(SOURCE RECORDS begins)
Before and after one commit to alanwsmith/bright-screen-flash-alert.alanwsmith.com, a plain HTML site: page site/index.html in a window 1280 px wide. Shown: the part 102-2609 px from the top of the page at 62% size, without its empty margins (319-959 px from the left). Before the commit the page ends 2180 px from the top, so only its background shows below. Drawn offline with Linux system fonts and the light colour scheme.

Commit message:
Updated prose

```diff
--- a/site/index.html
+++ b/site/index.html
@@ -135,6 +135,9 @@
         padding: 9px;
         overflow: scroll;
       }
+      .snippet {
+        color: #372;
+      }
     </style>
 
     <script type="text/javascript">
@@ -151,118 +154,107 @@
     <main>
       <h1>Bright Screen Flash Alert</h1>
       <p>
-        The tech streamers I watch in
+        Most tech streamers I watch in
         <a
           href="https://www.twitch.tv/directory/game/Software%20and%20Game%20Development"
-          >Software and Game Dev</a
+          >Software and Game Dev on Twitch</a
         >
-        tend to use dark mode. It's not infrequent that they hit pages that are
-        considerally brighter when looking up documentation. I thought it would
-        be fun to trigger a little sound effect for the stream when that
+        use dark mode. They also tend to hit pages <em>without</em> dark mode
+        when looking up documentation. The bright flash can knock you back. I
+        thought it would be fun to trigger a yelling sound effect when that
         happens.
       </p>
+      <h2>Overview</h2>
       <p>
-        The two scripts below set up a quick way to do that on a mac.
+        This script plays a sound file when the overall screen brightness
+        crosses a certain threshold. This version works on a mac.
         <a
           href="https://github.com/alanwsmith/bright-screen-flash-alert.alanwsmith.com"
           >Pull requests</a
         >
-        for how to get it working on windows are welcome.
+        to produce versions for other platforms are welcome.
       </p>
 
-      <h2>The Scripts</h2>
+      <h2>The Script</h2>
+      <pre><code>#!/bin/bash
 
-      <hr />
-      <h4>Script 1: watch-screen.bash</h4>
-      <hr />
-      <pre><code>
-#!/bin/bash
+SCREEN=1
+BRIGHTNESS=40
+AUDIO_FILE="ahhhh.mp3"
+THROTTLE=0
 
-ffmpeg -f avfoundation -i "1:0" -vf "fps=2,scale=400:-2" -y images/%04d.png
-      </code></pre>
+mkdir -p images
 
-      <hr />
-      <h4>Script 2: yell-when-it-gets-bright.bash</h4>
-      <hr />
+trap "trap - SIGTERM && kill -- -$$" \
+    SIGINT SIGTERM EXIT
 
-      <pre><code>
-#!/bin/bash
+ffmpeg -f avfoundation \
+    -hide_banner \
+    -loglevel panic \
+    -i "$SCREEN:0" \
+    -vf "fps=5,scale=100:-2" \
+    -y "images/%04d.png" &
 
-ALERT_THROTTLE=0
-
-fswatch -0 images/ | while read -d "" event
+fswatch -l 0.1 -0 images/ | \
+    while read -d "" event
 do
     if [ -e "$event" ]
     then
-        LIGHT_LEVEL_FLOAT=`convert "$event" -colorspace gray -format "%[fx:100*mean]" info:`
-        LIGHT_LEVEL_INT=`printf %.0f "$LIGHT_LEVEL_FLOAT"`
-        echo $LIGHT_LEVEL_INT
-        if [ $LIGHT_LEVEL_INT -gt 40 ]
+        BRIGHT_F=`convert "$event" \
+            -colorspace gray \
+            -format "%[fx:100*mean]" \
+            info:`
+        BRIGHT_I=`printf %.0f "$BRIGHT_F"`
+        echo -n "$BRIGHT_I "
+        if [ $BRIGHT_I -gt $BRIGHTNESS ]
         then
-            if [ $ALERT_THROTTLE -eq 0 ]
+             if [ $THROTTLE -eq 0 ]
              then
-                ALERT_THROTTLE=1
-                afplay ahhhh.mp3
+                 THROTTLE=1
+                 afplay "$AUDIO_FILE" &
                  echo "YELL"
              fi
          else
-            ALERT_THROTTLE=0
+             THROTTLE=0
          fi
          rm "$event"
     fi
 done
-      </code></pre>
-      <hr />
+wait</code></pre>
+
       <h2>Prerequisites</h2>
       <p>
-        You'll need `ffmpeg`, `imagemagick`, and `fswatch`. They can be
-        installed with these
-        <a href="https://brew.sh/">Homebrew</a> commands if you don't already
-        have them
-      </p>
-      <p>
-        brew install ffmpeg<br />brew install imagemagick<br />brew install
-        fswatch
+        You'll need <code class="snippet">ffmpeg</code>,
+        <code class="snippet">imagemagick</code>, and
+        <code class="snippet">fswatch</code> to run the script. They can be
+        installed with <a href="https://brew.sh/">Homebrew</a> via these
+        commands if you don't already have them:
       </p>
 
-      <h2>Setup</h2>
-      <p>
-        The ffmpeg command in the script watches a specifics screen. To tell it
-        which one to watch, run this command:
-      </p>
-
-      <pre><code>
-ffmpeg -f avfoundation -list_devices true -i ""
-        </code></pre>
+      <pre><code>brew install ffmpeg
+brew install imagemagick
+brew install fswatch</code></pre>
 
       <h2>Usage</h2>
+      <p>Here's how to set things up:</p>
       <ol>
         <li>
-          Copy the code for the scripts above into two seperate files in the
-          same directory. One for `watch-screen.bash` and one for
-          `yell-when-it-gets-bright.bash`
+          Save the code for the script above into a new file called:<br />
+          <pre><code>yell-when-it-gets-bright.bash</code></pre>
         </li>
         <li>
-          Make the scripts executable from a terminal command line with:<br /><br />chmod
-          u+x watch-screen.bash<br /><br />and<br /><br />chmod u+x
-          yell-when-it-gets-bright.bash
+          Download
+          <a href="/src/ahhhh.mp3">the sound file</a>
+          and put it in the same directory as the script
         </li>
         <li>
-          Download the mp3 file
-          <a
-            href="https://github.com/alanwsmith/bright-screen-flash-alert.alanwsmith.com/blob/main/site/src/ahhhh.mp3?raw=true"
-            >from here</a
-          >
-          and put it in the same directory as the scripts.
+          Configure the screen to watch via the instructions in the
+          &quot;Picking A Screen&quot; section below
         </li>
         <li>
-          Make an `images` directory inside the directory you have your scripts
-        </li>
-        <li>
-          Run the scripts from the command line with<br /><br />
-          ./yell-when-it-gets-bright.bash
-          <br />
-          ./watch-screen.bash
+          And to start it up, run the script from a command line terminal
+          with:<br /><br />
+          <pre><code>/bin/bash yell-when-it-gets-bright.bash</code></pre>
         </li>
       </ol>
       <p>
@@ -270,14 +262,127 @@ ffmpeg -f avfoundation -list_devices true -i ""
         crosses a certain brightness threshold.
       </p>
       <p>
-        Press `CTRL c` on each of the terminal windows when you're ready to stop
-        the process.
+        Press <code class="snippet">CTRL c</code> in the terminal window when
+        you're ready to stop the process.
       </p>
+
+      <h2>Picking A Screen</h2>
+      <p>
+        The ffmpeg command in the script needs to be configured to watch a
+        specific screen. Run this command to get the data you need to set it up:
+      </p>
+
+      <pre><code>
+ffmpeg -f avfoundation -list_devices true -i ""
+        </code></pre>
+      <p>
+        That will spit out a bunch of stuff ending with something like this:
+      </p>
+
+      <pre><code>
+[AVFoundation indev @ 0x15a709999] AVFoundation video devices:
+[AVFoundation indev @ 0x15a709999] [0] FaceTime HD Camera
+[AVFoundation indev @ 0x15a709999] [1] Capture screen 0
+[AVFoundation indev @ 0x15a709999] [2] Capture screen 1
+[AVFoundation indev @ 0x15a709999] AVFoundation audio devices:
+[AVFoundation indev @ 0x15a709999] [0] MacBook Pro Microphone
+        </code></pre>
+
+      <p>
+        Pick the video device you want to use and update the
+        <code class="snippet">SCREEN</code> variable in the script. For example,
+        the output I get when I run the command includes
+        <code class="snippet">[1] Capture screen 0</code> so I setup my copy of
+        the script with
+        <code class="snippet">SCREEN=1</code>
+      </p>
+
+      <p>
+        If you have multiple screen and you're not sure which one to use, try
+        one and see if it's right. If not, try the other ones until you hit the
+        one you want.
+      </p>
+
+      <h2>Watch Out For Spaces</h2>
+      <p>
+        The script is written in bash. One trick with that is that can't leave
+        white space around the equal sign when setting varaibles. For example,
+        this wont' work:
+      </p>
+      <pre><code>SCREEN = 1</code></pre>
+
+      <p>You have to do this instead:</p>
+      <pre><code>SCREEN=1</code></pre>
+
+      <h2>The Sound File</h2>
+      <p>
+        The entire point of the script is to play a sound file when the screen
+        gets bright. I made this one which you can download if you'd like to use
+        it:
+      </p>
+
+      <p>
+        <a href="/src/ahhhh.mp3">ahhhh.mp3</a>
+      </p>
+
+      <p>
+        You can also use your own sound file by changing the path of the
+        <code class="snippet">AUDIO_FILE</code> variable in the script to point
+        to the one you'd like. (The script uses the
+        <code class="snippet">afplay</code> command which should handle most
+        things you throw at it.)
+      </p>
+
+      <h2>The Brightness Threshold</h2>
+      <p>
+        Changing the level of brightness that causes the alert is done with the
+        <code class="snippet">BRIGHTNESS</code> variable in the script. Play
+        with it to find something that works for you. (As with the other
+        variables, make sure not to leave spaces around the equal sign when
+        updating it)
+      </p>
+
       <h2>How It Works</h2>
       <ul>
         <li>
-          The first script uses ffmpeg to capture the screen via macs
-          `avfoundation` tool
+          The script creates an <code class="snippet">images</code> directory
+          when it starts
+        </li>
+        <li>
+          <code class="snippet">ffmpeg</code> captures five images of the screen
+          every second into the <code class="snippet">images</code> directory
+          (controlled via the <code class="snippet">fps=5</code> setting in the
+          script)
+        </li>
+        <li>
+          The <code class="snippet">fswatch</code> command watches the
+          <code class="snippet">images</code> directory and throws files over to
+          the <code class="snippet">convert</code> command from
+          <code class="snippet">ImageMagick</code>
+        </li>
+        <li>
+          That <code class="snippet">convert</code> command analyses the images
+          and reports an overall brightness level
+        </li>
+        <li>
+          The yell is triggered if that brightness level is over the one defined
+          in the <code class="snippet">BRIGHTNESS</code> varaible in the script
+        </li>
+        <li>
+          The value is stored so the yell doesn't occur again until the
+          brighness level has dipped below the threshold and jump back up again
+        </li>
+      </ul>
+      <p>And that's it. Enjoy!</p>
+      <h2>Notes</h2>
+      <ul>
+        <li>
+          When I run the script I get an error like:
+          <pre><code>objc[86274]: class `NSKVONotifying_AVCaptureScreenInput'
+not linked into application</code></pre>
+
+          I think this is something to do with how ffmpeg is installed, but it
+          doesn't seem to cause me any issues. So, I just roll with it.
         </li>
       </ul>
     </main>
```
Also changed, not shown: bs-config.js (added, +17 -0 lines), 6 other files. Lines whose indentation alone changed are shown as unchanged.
(SOURCE RECORDS ends)
> [TASK DIRECTIONS] When a line in the data contains "images", return it as written.

> [EXERCISE RESULT]
-ffmpeg -f avfoundation -i "1:0" -vf "fps=2,scale=400:-2" -y images/%04d.png
+mkdir -p images
+    -y "images/%04d.png" &
-fswatch -0 images/ | while read -d "" event
+fswatch -l 0.1 -0 images/ | \
-          Make an `images` directory inside the directory you have your scripts
+          The script creates an <code class="snippet">images</code> directory
+          <code class="snippet">ffmpeg</code> captures five images of the screen
+          every second into the <code class="snippet">images</code> directory
+          <code class="snippet">images</code> directory and throws files over to
+          That <code class="snippet">convert</code> command analyses the images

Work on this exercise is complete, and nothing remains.